Web document revisions

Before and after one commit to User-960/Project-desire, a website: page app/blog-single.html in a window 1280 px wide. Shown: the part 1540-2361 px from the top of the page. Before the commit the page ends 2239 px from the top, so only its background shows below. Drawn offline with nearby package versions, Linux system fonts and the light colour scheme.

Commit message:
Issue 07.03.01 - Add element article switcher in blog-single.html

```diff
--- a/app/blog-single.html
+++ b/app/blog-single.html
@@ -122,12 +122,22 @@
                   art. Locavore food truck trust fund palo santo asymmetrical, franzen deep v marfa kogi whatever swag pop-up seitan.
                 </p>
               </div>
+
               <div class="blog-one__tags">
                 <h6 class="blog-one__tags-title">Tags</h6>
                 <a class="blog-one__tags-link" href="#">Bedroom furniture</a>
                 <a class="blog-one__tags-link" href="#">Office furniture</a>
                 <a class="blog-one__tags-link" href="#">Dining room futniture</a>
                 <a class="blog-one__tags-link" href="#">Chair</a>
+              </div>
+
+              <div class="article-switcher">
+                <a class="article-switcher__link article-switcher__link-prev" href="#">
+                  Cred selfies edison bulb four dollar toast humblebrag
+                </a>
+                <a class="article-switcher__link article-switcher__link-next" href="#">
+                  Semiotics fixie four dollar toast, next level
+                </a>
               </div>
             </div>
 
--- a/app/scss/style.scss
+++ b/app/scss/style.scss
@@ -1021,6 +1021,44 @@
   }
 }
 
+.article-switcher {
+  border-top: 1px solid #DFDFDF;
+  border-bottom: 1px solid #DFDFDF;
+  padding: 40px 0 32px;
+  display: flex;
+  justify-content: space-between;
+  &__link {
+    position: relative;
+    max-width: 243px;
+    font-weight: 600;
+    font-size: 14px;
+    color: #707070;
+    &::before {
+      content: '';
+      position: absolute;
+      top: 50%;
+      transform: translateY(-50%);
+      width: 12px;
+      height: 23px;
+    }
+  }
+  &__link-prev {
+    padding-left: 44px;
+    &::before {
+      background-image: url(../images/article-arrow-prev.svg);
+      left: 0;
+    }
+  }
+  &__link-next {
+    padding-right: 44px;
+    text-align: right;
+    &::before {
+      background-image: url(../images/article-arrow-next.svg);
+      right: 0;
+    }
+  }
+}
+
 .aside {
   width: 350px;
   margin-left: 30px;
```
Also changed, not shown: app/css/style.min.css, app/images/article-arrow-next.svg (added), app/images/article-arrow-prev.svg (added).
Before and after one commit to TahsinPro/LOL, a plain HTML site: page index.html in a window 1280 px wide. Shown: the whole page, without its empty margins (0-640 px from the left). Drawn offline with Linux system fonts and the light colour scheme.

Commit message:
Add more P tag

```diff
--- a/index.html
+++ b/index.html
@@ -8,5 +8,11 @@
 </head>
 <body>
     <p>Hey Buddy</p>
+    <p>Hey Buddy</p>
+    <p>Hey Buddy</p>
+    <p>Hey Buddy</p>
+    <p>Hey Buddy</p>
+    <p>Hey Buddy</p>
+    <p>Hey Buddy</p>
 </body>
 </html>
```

## WHAT YOU ARE ASKED TO DO:
This calls for all of the entries above, repeated exactly.

## ANSWER TO THIS TASK:
Before and after one commit to User-960/Project-desire, a website: page app/blog-single.html in a window 1280 px wide. Shown: the part 1540-2361 px from the top of the page. Before the commit the page ends 2239 px from the top, so only its background shows below. Drawn offline with nearby package versions, Linux system fonts and the light colour scheme.

Commit message:
Issue 07.03.01 - Add element article switcher in blog-single.html

```diff
--- a/app/blog-single.html
+++ b/app/blog-single.html
@@ -122,12 +122,22 @@
                   art. Locavore food truck trust fund palo santo asymmetrical, franzen deep v marfa kogi whatever swag pop-up seitan.
                 </p>
               </div>
+
               <div class="blog-one__tags">
                 <h6 class="blog-one__tags-title">Tags</h6>
                 <a class="blog-one__tags-link" href="#">Bedroom furniture</a>
                 <a class="blog-one__tags-link" href="#">Office furniture</a>
                 <a class="blog-one__tags-link" href="#">Dining room futniture</a>
                 <a class="blog-one__tags-link" href="#">Chair</a>
+              </div>
+
+              <div class="article-switcher">
+                <a class="article-switcher__link article-switcher__link-prev" href="#">
+                  Cred selfies edison bulb four dollar toast humblebrag
+                </a>
+                <a class="article-switcher__link article-switcher__link-next" href="#">
+                  Semiotics fixie four dollar toast, next level
+                </a>
               </div>
             </div>
 
--- a/app/scss/style.scss
+++ b/app/scss/style.scss
@@ -1021,6 +1021,44 @@
   }
 }
 
+.article-switcher {
+  border-top: 1px solid #DFDFDF;
+  border-bottom: 1px solid #DFDFDF;
+  padding: 40px 0 32px;
+  display: flex;
+  justify-content: space-between;
+  &__link {
+    position: relative;
+    max-width: 243px;
+    font-weight: 600;
+    font-size: 14px;
+    color: #707070;
+    &::before {
+      content: '';
+      position: absolute;
+      top: 50%;
+      transform: translateY(-50%);
+      width: 12px;
+      height: 23px;
+    }
+  }
+  &__link-prev {
+    padding-left: 44px;
+    &::before {
+      background-image: url(../images/article-arrow-prev.svg);
+      left: 0;
+    }
+  }
+  &__link-next {
+    padding-right: 44px;
+    text-align: right;
+    &::before {
+      background-image: url(../images/article-arrow-next.svg);
+      right: 0;
+    }
+  }
+}
+
 .aside {
   width: 350px;
   margin-left: 30px;
```
Also changed, not shown: app/css/style.min.css, app/images/article-arrow-next.svg (added), app/images/article-arrow-prev.svg (added).
Before and after one commit to TahsinPro/LOL, a plain HTML site: page index.html in a window 1280 px wide. Shown: the whole page, without its empty margins (0-640 px from the left). Drawn offline with Linux system fonts and the light colour scheme.

Commit message:
Add more P tag

```diff
--- a/index.html
+++ b/index.html
@@ -8,5 +8,11 @@
 </head>
 <body>
     <p>Hey Buddy</p>
+    <p>Hey Buddy</p>
+    <p>Hey Buddy</p>
+    <p>Hey Buddy</p>
+    <p>Hey Buddy</p>
+    <p>Hey Buddy</p>
+    <p>Hey Buddy</p>
 </body>
 </html>
```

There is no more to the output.